Just like starting a new exercise routine after COVID made us couch potatoes, we need to reconnect with being less emotionally and physically sedentary and engage with humans.
- When you get dressed and ready for work at home each day, you’re not only mentally prepared for work, you can spontaneously decide to meet a friend for lunch, or not freak out if someone stops by.
- Whether you work from home or go to an office, take a break and interact with friends, family or nature during the workday, try to do so without technology. The world won’t end if you don’t look at that text or answer an email during your break. Ask your friends to do the same if they are “phubbing” you. Set and stick to your boundaries. My day today started with an IM, “Didn’t you get my text message last night?” No. My phone was on the charger.

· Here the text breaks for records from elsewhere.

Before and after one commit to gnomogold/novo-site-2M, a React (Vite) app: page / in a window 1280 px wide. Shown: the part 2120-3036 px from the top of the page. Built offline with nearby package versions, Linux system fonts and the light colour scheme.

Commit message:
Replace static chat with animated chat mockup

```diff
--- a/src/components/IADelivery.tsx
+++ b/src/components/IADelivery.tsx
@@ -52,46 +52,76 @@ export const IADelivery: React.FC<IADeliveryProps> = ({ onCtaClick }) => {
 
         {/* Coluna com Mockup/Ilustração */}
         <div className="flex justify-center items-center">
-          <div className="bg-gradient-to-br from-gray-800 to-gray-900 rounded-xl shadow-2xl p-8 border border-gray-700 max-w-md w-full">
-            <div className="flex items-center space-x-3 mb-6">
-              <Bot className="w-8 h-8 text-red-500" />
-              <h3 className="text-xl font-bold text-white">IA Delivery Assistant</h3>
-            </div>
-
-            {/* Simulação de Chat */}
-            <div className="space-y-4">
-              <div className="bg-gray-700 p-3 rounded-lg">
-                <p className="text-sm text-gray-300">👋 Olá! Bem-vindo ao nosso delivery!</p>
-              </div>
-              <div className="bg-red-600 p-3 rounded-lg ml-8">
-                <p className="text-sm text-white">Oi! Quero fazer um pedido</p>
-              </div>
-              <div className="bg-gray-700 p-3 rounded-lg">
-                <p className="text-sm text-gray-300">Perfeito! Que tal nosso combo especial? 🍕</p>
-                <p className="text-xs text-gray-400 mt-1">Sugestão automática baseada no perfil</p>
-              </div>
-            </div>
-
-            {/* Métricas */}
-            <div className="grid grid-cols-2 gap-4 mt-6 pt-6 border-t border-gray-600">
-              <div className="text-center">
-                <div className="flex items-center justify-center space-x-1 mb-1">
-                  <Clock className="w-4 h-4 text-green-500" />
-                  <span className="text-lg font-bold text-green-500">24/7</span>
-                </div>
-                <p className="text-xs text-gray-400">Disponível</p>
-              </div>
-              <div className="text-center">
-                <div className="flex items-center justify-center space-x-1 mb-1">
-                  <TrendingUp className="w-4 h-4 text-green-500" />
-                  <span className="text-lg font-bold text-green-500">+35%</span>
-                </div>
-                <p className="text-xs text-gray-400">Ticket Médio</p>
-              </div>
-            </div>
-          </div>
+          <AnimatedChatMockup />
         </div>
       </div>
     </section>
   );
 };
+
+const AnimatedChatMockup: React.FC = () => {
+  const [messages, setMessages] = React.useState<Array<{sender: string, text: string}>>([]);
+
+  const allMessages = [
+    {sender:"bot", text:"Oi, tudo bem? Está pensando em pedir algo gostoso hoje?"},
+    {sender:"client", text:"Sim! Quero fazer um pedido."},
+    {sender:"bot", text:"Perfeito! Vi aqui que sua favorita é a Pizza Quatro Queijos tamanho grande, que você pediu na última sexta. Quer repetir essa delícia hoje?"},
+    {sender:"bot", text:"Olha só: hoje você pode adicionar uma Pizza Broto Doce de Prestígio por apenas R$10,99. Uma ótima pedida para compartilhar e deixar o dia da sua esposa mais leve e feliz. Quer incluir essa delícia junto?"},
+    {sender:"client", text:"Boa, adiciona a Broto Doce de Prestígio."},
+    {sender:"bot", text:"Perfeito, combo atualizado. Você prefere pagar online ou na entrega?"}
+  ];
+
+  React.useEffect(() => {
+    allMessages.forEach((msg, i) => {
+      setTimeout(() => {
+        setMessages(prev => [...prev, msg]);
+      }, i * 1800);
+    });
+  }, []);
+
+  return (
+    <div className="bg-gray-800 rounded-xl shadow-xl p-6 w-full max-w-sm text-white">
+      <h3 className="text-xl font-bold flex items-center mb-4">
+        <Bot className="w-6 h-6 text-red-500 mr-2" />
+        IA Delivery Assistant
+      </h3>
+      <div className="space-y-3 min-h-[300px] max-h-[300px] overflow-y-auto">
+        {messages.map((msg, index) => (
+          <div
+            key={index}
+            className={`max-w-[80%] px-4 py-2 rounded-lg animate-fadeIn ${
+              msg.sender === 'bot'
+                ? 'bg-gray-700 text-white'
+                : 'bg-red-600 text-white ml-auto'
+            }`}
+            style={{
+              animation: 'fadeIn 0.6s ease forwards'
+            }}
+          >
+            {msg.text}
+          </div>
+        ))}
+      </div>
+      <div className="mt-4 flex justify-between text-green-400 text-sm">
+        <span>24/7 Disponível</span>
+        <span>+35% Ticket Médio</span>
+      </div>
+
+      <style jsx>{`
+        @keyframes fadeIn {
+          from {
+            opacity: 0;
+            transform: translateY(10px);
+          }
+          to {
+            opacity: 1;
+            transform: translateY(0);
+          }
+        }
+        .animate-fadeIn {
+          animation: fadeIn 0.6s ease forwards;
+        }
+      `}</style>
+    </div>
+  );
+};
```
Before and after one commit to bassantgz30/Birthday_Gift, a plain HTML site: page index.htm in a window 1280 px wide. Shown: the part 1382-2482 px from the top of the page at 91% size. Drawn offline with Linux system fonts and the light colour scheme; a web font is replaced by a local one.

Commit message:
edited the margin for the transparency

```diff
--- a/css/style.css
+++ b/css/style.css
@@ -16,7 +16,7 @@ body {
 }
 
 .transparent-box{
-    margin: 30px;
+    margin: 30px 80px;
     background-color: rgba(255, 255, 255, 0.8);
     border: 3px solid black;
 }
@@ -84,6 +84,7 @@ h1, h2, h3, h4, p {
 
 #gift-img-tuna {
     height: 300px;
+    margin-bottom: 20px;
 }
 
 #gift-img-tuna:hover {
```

- Start accepting invitations or create new ones of your own to expand your circle. If you keep rejecting invites, it may be harder to re-establish these connections later. Friends invited me to a group activity that I had just done a few weeks before with my family. I really had to force myself to go, and am glad I did. Being outside and not staring at a computer screen was a refreshing change for my eyes, mind and spirit. I learned things about newer members of the group, strengthening connections. Plus, there are the health benefits of being active and laughing.
- If you work in an office or other location outside the home, engage in company activities that bring people together, and focus on building friendships. This strategy is not only good for your career, it is good for business.
- In the community, get involved in something you care about that does not center on technology. Examples include helping Habitat for Humanity build homes for struggling families or volunteering at the local animal shelter (dog and cat cuddles are free!). There are always events going on that need volunteers for a variety of tasks. Put yourself in the path of something new where you will meet people.
At the beginning of the year, I shared with my friends that I value our relationship and want to focus more energy on our shared interests and fun activities, admitting I had become somewhat of a hermit over COVID. For the more introverted, these steps may be daunting at first. But once you push through the hesitancy, socializing and being more active away from your phone, social media and the internet can become a healthy routine and truly change your life for the better.